Digital health technologies have the potential to improve quality, increase equity in care provision, and lower costs of care delivery in resource poor settings. The WHO recently urged countries in Africa to increase the use of digital health technologies to accelerate achieving these aims. Donor agencies, such as USAID, have made significant investments into digital health projects and there are growing communities of practice around digital health, such as the Global Digital Health Network.
As this field has matured, we have seen a move away from small pilot projects to long-term, sustainable solutions that are changing the way healthcare is delivered and quality is improved.
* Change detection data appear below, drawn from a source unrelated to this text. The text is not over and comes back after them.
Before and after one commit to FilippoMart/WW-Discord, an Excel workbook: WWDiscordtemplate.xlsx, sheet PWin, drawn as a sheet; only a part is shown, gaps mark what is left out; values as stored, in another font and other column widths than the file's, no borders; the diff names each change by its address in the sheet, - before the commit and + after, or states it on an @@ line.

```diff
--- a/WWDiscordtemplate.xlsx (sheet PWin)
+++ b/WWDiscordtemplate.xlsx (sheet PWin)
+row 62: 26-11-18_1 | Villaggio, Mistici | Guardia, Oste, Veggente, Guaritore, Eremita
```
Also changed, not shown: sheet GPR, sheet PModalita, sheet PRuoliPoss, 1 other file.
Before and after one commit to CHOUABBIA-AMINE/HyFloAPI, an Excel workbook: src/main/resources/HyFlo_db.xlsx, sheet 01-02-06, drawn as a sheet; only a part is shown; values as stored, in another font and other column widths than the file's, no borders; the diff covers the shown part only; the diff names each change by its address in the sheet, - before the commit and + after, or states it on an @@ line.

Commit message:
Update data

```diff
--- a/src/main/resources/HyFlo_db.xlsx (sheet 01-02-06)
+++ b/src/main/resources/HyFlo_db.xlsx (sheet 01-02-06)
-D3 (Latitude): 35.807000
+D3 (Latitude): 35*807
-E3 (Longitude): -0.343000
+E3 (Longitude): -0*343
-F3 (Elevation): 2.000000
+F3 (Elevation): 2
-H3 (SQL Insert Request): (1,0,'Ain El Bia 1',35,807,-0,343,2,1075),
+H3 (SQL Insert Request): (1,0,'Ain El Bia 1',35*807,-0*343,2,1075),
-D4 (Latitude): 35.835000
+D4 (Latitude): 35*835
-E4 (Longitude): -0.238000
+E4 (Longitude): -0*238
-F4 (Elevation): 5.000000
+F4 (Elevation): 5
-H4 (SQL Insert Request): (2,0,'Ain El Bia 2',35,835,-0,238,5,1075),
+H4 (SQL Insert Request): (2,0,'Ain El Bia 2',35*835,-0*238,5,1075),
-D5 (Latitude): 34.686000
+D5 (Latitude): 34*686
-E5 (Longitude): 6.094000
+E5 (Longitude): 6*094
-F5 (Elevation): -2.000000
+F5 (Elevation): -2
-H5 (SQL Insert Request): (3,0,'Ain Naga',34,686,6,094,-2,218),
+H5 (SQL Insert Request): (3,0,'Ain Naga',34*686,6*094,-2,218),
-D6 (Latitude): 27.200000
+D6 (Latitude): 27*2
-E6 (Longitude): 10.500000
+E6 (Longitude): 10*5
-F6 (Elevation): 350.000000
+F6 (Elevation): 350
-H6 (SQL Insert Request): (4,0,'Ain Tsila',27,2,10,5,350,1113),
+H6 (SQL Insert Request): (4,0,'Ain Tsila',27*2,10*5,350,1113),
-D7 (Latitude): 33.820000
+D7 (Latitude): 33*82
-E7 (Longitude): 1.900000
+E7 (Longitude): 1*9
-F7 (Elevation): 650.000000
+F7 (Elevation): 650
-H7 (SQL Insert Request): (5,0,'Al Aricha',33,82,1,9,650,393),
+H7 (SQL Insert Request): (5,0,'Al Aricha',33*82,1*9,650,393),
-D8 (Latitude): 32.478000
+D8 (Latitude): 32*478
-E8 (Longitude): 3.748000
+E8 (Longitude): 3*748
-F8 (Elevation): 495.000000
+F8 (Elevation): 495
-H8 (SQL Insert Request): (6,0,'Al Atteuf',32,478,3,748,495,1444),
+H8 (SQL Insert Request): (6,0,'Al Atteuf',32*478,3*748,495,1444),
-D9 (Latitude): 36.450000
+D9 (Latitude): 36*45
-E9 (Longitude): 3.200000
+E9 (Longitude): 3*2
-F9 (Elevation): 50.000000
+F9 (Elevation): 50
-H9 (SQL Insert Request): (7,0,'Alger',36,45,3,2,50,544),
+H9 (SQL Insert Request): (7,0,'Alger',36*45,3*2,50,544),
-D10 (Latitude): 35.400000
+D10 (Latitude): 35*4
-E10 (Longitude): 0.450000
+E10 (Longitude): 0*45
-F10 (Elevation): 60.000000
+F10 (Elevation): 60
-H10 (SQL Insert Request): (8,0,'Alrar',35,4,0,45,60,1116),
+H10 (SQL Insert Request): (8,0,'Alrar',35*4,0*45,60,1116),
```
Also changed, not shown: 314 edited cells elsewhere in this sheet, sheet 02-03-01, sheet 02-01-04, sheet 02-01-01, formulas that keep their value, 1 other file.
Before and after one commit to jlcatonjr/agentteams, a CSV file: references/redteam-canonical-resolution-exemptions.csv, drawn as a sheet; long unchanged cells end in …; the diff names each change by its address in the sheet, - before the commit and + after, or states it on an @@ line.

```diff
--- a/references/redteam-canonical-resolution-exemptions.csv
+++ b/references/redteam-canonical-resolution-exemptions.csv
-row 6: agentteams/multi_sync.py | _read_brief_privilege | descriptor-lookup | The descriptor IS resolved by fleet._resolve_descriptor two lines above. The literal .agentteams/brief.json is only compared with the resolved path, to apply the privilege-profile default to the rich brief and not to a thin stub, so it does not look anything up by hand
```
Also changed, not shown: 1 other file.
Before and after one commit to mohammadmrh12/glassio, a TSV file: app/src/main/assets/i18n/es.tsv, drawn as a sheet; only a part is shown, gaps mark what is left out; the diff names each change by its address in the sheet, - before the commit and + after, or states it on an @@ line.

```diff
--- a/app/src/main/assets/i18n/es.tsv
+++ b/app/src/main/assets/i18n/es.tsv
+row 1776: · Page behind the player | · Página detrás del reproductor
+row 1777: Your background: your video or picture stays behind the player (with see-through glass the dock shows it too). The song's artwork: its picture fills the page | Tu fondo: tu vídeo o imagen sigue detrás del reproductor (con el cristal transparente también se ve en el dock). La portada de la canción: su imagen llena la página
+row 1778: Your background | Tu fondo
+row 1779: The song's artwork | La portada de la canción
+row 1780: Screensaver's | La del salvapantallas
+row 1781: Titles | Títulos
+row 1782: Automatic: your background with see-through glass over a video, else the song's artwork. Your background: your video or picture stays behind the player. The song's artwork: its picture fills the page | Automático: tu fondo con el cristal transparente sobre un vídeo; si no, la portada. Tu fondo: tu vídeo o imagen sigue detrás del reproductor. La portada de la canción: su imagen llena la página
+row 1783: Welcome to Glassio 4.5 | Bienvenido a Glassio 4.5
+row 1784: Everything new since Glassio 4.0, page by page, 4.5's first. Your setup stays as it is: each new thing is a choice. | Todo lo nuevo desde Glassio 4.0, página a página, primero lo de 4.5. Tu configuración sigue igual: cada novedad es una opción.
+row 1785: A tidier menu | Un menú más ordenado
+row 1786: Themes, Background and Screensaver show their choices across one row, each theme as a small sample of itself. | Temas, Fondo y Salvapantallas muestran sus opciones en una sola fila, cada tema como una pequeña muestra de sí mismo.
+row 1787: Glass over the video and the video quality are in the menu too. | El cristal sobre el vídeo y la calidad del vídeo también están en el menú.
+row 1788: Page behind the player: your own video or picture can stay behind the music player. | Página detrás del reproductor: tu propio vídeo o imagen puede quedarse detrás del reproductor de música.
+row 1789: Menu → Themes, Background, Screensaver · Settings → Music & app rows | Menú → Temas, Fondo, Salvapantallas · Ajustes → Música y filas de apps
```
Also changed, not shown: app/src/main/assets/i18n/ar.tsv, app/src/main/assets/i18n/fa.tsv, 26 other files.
For example, Dr. Sherri Bucher at the Indiana University School of Medicine, has worked for close to a about 6 years to develop a mobile app which supports the Helping Babies Breathe (mHBB) and Helping Babies Survive (mHBS) curriculums. These tools have helped nurses to maintain critical neonatal resuscitation skills and stay up to date on best practices for addressing common causes on neonatal mortality: complications from preterm birth, complications during childbirth, and infections. In South Africa, the MomConnect Program, reaches over 2 million pregnant women with stage-based health information and a mechanism for sharing their experiences in the health system with the National Department of Health. The success of the program has led to the development of NurseConnect, a mobile app to serve as an information resource to nurses.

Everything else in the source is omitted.